Opinions on faith and life

Original Sin Revisited

2007-08-08

In Can Sin Be Inherited? I showed that scripture does not teach inheritable sin, inheritable righteousness, or any other inheritable spiritual qualities. But I see the assumption of it all the time, and it causes some pretty desperate theological gymnastics.

For example, in an article about what arguments creationists should not use, we see this attempt to weave inheritable sin into the Virgin Birth:

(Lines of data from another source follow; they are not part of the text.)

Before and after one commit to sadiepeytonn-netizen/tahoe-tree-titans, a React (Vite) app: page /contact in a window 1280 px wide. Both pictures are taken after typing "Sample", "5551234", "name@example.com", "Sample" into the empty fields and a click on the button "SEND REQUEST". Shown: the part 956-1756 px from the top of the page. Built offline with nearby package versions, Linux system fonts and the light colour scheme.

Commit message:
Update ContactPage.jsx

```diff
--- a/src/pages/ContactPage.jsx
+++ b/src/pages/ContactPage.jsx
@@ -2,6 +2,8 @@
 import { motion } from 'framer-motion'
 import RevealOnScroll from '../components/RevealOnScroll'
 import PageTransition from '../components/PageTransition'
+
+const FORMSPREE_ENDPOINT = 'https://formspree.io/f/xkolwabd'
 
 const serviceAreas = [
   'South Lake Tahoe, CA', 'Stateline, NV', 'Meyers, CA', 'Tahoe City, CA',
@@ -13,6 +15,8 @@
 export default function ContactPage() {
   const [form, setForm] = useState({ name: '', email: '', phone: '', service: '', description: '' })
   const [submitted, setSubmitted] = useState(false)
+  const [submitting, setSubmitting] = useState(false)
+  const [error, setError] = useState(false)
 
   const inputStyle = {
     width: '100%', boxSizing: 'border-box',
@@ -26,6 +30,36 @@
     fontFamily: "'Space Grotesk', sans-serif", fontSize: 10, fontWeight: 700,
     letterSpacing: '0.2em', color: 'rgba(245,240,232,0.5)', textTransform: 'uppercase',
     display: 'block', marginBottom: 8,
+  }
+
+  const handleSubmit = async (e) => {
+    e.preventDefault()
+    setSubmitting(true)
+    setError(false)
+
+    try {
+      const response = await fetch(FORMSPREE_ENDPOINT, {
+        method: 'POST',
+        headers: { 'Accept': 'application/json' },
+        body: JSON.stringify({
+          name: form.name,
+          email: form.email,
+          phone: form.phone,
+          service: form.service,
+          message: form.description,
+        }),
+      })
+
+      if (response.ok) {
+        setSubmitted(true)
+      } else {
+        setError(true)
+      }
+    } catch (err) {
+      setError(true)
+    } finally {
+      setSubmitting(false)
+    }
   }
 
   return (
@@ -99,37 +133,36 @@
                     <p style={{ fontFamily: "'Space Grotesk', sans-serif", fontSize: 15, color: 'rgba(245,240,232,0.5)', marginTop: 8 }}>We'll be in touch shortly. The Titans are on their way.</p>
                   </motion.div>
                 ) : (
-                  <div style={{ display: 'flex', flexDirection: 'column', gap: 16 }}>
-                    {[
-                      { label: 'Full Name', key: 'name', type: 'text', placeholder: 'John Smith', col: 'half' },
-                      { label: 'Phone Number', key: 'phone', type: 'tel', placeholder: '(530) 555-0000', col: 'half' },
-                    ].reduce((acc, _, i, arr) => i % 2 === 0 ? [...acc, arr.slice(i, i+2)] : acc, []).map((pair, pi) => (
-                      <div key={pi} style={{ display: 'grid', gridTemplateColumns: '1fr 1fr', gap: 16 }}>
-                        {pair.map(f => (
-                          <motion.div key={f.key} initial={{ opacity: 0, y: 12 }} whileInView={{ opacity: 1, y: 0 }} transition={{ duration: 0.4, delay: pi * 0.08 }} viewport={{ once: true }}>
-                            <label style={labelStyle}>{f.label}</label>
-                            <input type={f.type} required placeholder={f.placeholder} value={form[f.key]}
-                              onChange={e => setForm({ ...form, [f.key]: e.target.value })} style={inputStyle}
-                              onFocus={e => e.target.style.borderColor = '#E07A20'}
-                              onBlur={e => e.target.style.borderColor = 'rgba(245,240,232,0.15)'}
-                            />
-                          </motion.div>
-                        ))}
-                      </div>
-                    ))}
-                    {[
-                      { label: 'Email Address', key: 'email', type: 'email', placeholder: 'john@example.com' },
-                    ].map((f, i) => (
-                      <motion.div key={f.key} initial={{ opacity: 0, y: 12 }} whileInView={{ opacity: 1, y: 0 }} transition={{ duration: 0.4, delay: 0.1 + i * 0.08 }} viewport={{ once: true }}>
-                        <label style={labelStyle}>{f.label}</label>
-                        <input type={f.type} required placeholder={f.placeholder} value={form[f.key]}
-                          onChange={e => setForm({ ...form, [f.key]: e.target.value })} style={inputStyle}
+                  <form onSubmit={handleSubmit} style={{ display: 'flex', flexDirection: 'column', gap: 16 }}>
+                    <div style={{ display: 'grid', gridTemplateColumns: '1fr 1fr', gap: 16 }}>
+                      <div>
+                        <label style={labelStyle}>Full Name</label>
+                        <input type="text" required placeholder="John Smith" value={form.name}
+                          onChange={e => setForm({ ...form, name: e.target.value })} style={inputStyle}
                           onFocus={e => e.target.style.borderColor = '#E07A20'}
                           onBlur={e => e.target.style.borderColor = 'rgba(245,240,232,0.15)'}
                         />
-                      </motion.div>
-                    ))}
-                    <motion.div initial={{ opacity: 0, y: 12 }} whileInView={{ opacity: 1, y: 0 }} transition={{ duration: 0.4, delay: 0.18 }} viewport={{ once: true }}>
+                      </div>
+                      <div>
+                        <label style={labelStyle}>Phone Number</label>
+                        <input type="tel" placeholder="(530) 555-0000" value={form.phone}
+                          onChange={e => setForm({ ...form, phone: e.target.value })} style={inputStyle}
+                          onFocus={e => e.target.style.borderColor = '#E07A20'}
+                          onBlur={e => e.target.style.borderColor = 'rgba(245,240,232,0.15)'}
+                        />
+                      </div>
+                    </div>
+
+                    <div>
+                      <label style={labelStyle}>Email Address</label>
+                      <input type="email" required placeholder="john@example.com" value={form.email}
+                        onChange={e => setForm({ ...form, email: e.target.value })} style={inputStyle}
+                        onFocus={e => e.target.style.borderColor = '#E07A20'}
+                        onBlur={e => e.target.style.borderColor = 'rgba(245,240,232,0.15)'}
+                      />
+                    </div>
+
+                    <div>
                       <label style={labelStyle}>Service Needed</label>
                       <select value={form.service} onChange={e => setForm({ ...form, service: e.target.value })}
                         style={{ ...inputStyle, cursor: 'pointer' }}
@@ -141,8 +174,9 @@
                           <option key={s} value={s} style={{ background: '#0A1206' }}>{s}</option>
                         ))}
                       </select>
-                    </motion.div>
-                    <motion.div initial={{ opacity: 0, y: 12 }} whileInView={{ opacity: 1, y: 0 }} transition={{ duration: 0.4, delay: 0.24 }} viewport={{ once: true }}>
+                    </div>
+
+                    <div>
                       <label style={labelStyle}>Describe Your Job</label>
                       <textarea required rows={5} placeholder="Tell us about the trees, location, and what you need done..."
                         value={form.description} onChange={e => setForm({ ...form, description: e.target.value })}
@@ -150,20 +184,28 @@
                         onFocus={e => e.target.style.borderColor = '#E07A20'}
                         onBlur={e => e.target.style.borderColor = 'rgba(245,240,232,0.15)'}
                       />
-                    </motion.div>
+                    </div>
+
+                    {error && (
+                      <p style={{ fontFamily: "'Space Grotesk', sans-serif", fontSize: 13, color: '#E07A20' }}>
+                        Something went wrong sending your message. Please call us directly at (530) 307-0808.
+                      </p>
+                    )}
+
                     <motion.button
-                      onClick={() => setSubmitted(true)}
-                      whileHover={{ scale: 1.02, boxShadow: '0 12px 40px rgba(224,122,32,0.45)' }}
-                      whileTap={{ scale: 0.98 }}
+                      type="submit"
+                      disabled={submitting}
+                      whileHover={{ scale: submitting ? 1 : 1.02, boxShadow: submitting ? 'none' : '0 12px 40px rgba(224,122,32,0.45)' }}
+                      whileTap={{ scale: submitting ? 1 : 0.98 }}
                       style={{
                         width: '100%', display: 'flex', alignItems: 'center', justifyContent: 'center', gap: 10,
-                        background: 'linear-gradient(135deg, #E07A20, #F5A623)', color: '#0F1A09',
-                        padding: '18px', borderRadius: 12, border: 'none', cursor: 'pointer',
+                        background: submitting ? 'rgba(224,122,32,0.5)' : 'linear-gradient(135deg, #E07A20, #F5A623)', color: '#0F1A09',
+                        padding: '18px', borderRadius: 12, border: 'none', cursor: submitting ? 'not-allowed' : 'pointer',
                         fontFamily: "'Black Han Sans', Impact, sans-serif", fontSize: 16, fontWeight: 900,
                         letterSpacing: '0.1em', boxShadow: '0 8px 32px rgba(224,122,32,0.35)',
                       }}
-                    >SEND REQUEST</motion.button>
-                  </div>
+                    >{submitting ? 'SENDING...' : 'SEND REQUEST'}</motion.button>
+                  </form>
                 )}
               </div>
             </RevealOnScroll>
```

’Jesus cannot have inherited genetic material from Mary, otherwise He would have inherited original sin.’ This is not stated in Scripture and even contradicts important points. The language of the NT indicates physical descent, which must be true for Jesus to have fulfilled the prophecies that He would be a descendant of Abraham, Jacob, Judah and David. Also, ...for Jesus to have died for our sins, Jesus, the ’last Adam’ (1 Cor. 15:45), had to share in our humanity (Heb. 2:14), so must have been our relative via common descent from the first Adam as Luke 3:38 says. In fact, seven centuries before His Incarnation, the Prophet Isaiah spoke of Him as literally the ’Kinsman-Redeemer’, i.e. one who is related by blood to those he redeems (Isaiah 59:20, uses the same Hebrew word goel as used to describe Boaz in relation to Ruth). To answer the concern about original sin, the Holy Spirit overshadowed Mary (Luke 1:35), preventing any sin nature being transmitted...’ (emphasis mine)

While it makes a good case for Jesus’ need to have gotten genetic material from Mary, they realized the corner this painted them into regarding “original sin” and tried to cover it. But their error lies in adding to scripture an assumption about the meaning of “the Holy spirit overshadowed Mary”.

Looking at the context in Luke 1, we see first of all that the statement was made in direct response to Mary’s question about how she would become pregnant without a man. The messenger (literal meaning of “angel”) explained that the Holy Spirit would make this happen supernaturally. The Child would be holy, not because of an alleged lack of Adamic “sin nature”, but because God Himself caused this supernatural event. The messenger’s answer concludes by emphasizing the fact that this would be a miracle from God.

Not one thing is said or hinted about Mary’s “seed” being changed into something sinless. This is, in fact, a staple of Roman Catholic theology, not anything found in scripture. Remember also that in Genesis 3:15 God promised that it would be the “seed” of the woman, not the man, who would bring forth the Savior. That’s why no man could be involved in Jesus’ birth.

The inheritable sin view has to get around the fact that Mary had a human father like everyone else, so it invents this need to “sanitize” Mary’s “genetic material” to take care of that problem without adopting the RCC “immaculate conception” teaching. But we can see that a much simpler and scriptural answer (the “Occam’s Razor” principle!) is that sin is not inheritable, so there is no problem with Mary being a sinner like the rest of us, as even she herself stated in Luke 1:47 (she too needed a Savior).

We can’t just invent answers or inject assumptions into the Bible when we have a problem to solve. We must always start with what scripture actually says and only then form theories on what is not clear.


UPDATE May 2009: While Matthew’s genealogy goes back only to Abraham, Luke’s goes back to Adam. The consensus is that Matthew’s traces the line of Joseph while Luke traces the line of Mary. So only Mary’s genealogy is linked to Adam. This is significant because it shows that Jesus’ “sharing in humanity” was only through Mary, “the seed of the woman”. So Jesus, our “kinsman redeemer”, has His line reckoned not through an imaginary male “sin gene” but through the female.